What Will Happen To The Trump Administration?

After Trump’s inauguration in January 2017, the special counsel began investigating the president and his administration. Trump has openly attacked the investigation, calling it a “witch hunt.” Nevertheless, the evidence of collusion between the Trump campaign and Russia continues to mount. 

Trump’s former national security advisor Michael Flynn pled guilty to lying to the FBI and is now cooperating with Mueller’s investigation. Flynn’s plea deal puts him at odds with his former boss, the president. If Flynn testifies against Trump, the odds of the president’s imprisonment rise dramatically. 

Flynn’s guilty plea was just one of several indications that the Trump administration is deeply embroiled in the Russia investigation. Prosecutors have also sought to revoke the security clearance of Kevin McAleenan, the former head of the U.S. Customs and Border Protection. Another top Trump official, Rob Porter, was accused of domestic abuse by his two ex-wives. Several other White House aides have had their clearances temporarily revoked by the White House security clearance committee. This is just the tip of the iceberg as far as legal woes go for Trump and his administration.

Trump’s attorney Rudy Giuliani has suggested that the president may fire Mueller or order the special counsel’s staff to hide evidence. These suggestions are hardly reassuring for those who consider themselves the president’s allies or members of his administration. 

What Will Happen To Trump Himself?

If Trump’s legal troubles continue to mount, the president himself could face charges. In fact, the special counsel submitted a sentencing memorandum to the court in December 2018, in which he argued for a significant prison sentence for the president. The memorandum described several actions that Trump had taken as president that could be considered crimes. These included obstruction of justice, solicitation of campaign finance fraud, and conspiracy to defraud the United States. 

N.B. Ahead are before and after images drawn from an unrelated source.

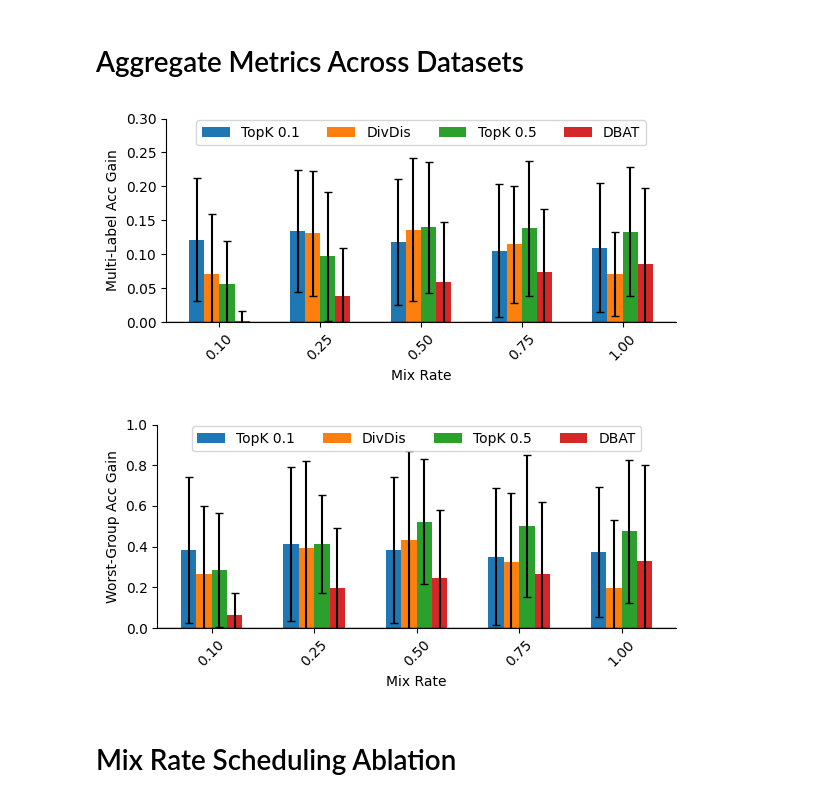
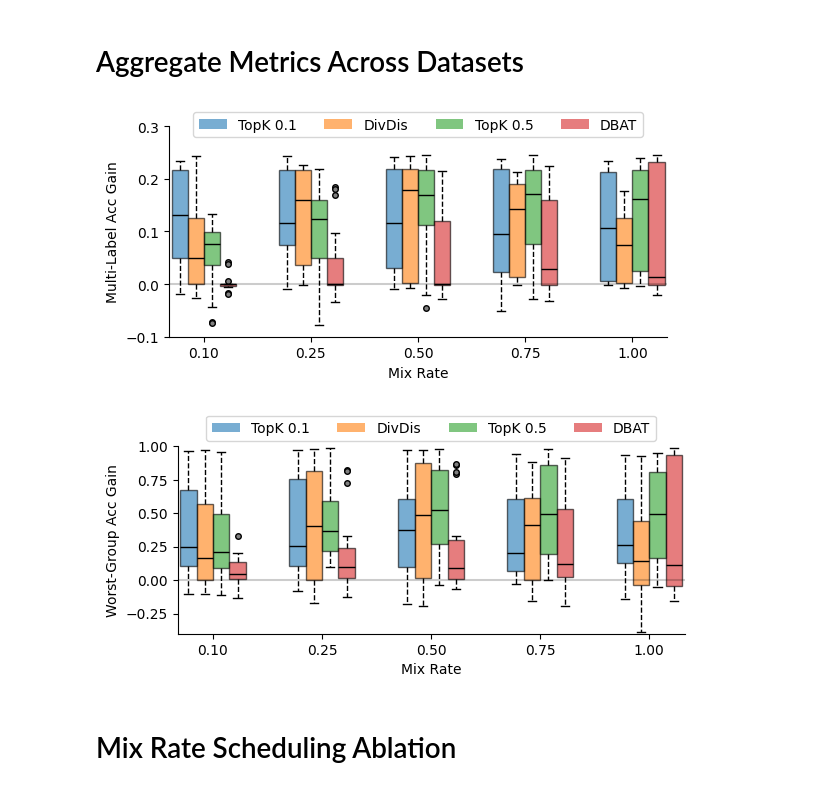
Before and after one commit to oliveradk/diverse-gen, a Jupyter notebook: experiments/250129_mix_rate_schedule/2_mix_rate_schedule_final_results.ipynb, the cells around one changed output. Cells and saved outputs as stored; diff of their text form; code cells hidden in the pictures.

```diff
--- a/experiments/250129_mix_rate_schedule/2_mix_rate_schedule_final_results.ipynb
+++ b/experiments/250129_mix_rate_schedule/2_mix_rate_schedule_final_results.ipynb
@@ -369,35 +356,35 @@ fig, ax = plot_aggregate_metrics(
     included_methods=["TopK 0.1", "DivDis", "TopK 0.5", "DBAT"],
     save_path='results_avg.svg',
     metric_col='Accuracy',
-    use_quartiles=False,
-    ylim=(0.0, 0.3),
+    # use_quartiles=False,
+    ylim=(-0.1, 0.3),
     figsize=(6, 3),
+    width=0.75,
     title="",
     ylabel="Multi-Label Acc Gain",
-    legend_bbox=(0.5, 1.025)
+    legend_bbox=(0.5, 1.1)
 )
 fig.savefig(f"{RESULTS_DIR}/cc_mix_rate_multi_label_agg.svg", bbox_inches="tight", dpi=300)
 plt.show()
 # %% [output]
-[figure, old version]
+[figure, new version]
 # %%
 # For average accuracy
 fig, ax = plot_aggregate_metrics(
     df=worst_acc_df,
     included_methods=["TopK 0.1", "DivDis", "TopK 0.5", "DBAT"],
     save_path='results_avg.svg',
     metric_col='Accuracy',
-    use_quartiles=False,
-    ylim=(0.0, 1.0),
+    ylim=(-0.4, 1.0),
     figsize=(6, 3),
     title="",
     ylabel="Worst-Group Acc Gain",
-    legend_bbox=(0.5, 1.025)
+    legend_bbox=(0.5, 1.2)
 )
 fig.savefig(f"{RESULTS_DIR}/cc_mix_rate_worst_agg.svg", bbox_inches="tight", dpi=300)
 plt.show()
 # %% [output]
-[figure, old version]
+[figure, new version]
 # %% [markdown]
 # Mix Rate Scheduling Ablation
 # %%
```
Also changed, not shown: parts of 4 cells of this notebook, 11 other files.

The memo does not conclude that the president should be charged with a crime. Rather, it is more of a status report, in which the special counsel lays out the evidence against Trump and his associates. The special counsel’s office is also seeking a court order that would bar the president from ever running for public office or appointing anyone to be his attorney. Regardless of whether you believe that Trump committed any crimes, the special counsel has an uphill battle in front of him. 

Could Mueller Testify About The Investigation?

The other topic of intense interest is the special counsel’s investigative strategy. It is clear that Mueller is seeking to indict Trump and his campaign, and several of the president’s most loyal aides. It is less clear whether or not Mueller will follow the evidence where it leads, or if he will choose to investigate others, such as Trump’s family members and close friends. 

Since assuming office, the president has openly attacked the investigation, saying it is a “witch hunt” and a “hoax.” In March 2018, the president tweeted: “The Mueller probe is a disaster for our country. Hopefully, our courts will see fit to give us a final verdict on this ridiculous hoax.” (Tweet: “The Mueller probe is a disaster for our country. Hopefully, our courts will see fit to give us a final verdict on this ridiculous hoax.”) 

Trump continues to claim that there was no collusion and that the investigation is a “witch hunt.” Nevertheless, the special counsel has indicted or pleaded guilty to charges against several of Trump’s closest associates. This includes four former campaign officials, Paul Manafort, Rick Gates, Michael Cohen, and George Papadopoulos. (George Papadopoulos was the first person to be sentenced in Mueller’s investigation. He served 14 days of a two-week prison term in February 2018.)

In all likelihood, Trump will continue to attack Mueller in the coming months. The special counsel still has several more cases to bring against the president and his associates, and the prospect of prison time looms large for the president. Nevertheless, few people know the Mueller investigation like he does, and it is highly unlikely that Trump will be able to dismiss Mueller or silence him. (If anything, the opposite may happen, and Trump may end up thanking the special counsel for publicly accusing him of crimes.)